Arthurian & Grail Lore

Arthurian and Grail lore make up The Matter of Britain which is deeply integral to the Druid tradition.
Spiral triskelion (formed from mathematical Archimedean spirals), occasionally used as a Christian Trinitarian symbol

The Arthurian Legend

Somewhere in Britain, high in the mountains, the body of King Arthur, clothed in armour and wearing his crown, lies in a state of suspended animation in a hidden cave. When his people need him, he will awaken from his sleep and lead them once again to fulfil their destiny. Some say the cave is in Scotland, others in Wales; others still claim that Arthur sleeps at Alderley Edge in Cheshire or at Sewingshield Crags in Northumberland.

There are many versions of the Arthurian legend, but the basic story remains the same. Arthur was the illegitimate child of Igraine, the wife of Gorlois of Cornwall, and the king of Britain, Uther Pendragon. Their union was masterminded by Merlin, and after the child was born he ensured that Arthur was raised in secret until the time came for him to claim the throne. Arthur was recognized as the rightful king when he was the only contender to succeed in withdrawing a sword embedded in stone. Another sword, Excalibur, was given to Arthur by a mysterious Lady of the Lake.
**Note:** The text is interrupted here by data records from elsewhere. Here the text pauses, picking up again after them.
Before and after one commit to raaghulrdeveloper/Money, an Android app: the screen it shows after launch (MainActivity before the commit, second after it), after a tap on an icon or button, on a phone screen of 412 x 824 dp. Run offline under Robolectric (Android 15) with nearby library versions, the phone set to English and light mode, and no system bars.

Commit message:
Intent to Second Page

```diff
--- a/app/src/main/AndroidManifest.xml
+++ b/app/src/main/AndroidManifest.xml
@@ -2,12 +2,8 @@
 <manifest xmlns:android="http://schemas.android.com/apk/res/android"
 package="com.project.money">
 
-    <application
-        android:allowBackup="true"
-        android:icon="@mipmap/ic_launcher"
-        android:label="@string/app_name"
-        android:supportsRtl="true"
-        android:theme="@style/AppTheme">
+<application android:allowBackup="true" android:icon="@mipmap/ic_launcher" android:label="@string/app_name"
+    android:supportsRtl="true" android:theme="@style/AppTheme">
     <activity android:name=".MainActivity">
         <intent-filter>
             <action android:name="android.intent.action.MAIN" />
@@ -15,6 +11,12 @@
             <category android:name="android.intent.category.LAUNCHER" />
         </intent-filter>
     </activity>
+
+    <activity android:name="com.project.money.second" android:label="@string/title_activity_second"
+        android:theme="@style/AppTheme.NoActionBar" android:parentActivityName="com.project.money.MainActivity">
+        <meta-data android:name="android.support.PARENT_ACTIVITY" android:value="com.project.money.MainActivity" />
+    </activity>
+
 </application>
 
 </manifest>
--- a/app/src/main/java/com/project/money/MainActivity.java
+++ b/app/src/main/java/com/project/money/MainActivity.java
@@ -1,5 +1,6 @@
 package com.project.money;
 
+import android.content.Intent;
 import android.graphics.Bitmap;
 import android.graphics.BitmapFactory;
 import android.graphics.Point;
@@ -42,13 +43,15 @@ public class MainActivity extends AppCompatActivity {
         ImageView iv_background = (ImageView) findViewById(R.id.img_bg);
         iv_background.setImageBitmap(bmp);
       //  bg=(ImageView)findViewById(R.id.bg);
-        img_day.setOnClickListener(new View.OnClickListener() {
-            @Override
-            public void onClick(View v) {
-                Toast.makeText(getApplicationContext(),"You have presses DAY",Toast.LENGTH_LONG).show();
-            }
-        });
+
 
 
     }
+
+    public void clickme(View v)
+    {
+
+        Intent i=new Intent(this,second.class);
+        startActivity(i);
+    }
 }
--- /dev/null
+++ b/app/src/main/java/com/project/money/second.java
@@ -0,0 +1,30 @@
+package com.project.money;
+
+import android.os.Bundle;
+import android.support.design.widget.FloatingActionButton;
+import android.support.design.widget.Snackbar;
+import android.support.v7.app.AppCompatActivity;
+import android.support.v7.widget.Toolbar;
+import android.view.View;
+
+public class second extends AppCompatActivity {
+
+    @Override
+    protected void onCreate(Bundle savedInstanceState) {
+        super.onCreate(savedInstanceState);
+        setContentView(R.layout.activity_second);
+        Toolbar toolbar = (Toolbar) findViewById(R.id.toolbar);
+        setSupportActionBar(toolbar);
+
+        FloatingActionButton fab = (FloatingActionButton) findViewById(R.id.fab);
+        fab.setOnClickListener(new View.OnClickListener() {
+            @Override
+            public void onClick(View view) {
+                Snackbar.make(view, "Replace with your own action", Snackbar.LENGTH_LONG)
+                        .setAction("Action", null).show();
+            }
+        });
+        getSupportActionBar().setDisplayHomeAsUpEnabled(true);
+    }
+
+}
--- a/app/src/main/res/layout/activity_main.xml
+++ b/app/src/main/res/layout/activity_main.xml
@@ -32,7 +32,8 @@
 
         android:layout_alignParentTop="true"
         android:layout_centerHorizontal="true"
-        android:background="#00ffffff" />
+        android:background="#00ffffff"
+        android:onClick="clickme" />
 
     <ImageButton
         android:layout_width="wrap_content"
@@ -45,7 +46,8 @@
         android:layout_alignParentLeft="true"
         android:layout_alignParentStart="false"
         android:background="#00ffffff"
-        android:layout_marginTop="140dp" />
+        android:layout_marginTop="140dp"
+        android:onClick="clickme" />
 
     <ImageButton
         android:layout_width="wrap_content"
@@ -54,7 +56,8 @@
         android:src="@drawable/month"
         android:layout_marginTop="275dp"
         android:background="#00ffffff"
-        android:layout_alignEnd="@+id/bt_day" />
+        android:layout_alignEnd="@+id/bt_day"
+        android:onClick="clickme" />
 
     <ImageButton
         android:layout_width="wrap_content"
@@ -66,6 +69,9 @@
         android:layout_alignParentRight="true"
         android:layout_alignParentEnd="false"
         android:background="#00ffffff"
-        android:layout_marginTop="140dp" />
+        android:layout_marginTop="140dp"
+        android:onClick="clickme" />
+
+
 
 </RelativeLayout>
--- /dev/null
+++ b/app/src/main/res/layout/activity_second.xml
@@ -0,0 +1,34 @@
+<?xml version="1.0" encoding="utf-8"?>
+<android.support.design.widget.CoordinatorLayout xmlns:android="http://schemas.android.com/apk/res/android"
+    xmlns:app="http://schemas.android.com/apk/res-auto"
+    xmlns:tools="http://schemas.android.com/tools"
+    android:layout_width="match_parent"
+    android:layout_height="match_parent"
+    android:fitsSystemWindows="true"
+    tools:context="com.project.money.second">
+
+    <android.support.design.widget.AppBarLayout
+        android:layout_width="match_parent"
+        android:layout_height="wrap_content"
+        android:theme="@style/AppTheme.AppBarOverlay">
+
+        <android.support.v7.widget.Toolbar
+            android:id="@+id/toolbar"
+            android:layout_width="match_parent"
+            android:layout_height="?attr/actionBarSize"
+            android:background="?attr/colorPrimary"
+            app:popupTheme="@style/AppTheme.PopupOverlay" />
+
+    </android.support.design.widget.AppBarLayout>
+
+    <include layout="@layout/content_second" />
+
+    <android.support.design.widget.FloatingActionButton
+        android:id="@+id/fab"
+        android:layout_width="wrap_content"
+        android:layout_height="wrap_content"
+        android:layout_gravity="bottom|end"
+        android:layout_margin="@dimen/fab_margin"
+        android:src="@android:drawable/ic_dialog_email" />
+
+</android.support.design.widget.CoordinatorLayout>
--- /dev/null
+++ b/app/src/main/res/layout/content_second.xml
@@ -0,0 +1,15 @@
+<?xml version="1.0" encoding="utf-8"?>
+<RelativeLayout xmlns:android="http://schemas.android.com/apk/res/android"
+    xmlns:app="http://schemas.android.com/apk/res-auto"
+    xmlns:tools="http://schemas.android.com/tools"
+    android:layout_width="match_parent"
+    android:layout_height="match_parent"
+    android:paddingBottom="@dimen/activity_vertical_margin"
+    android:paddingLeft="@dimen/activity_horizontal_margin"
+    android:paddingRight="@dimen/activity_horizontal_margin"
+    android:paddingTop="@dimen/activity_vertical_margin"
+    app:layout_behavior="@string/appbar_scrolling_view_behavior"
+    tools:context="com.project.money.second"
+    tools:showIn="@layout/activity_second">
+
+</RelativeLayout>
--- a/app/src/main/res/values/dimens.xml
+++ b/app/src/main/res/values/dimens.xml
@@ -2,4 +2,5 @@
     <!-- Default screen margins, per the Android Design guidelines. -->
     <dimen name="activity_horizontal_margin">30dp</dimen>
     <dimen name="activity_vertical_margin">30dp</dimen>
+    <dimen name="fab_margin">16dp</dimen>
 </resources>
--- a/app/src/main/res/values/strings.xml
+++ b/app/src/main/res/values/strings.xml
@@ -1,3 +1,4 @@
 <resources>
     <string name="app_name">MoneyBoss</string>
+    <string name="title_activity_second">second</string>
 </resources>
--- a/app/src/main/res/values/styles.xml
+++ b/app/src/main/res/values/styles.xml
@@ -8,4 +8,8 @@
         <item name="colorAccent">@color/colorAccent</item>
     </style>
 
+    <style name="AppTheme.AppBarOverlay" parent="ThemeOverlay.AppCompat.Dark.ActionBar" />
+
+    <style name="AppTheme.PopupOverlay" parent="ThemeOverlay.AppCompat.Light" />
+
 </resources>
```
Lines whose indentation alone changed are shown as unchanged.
Advised by his magician, Merlin, Arthur was a wise and magnanimous ruler, who gathered around him the knights of the Round Table at his court at Camelot. His fate was sealed, however, when his sister, the sorceress Morgan le Fay, encouraged his estranged son (or, in some tales, nephew) Mordred to seize the throne in his absence. At the Battle of Camlann, before Arthur killed him, Mordred delivered a fatal blow, and Arthur’s body was carried away on a barge to Avalon.

The Grail Legend

Modern experts on the Grail, such as John Matthews in his book, The Grail Seeker’s Companion, point to ancient myths involving magical vessels that may be the primal sources of the Grail symbol, such as the ‘Cauldron of Annwn’, which had the power to restore the dead to life again. The very early Welsh text, the Preiddeu Annwn, tells how King Arthur set sail with three shiploads of warriors to find this vessel in the Underworld.

When understood in this way, the Grail emerges first as a pagan symbol, embraced by the Celts and Druids amongst others. As a symbol of the Mother Goddess it is ideal as it represents both womb and breast. By the medieval era this vessel of nourishment and rebirth was transferred from the Goddess to God, and became the chalice that was used by Christ at the Last Supper, which later caught drops of his blood when on the cross. In recent years writers have attempted to return the Grail to the Goddess once more. For example, the authors of The Holy Blood and the Holy Grail suggest that it should actually be understood as the womb of Mary, which carried the bloodline of Jesus, an idea also found in Dan Brown’s novel The Da Vinci Code.

The Grail & Arthurian Myths in Druidry

In modern Druidry, the story of Taliesin, which features a primordial grail in the shape of Ceridwen’s cauldron, is used as a teaching vehicle for spiritual development. When Druids cast a magic circle about them, they often sense the sacred space created in this way as a grail or vessel in which they can open themselves to receive and radiate inspiration and blessings. In public Druidic ceremonies, a sword is sometimes raised aloft with the cry: ‘Behold this sword Excalibur, which rose from the lake of still meditation and was returned to it again. The sword of spirit, of light and truth, is always sharp and always with us, if our lake be stilled.’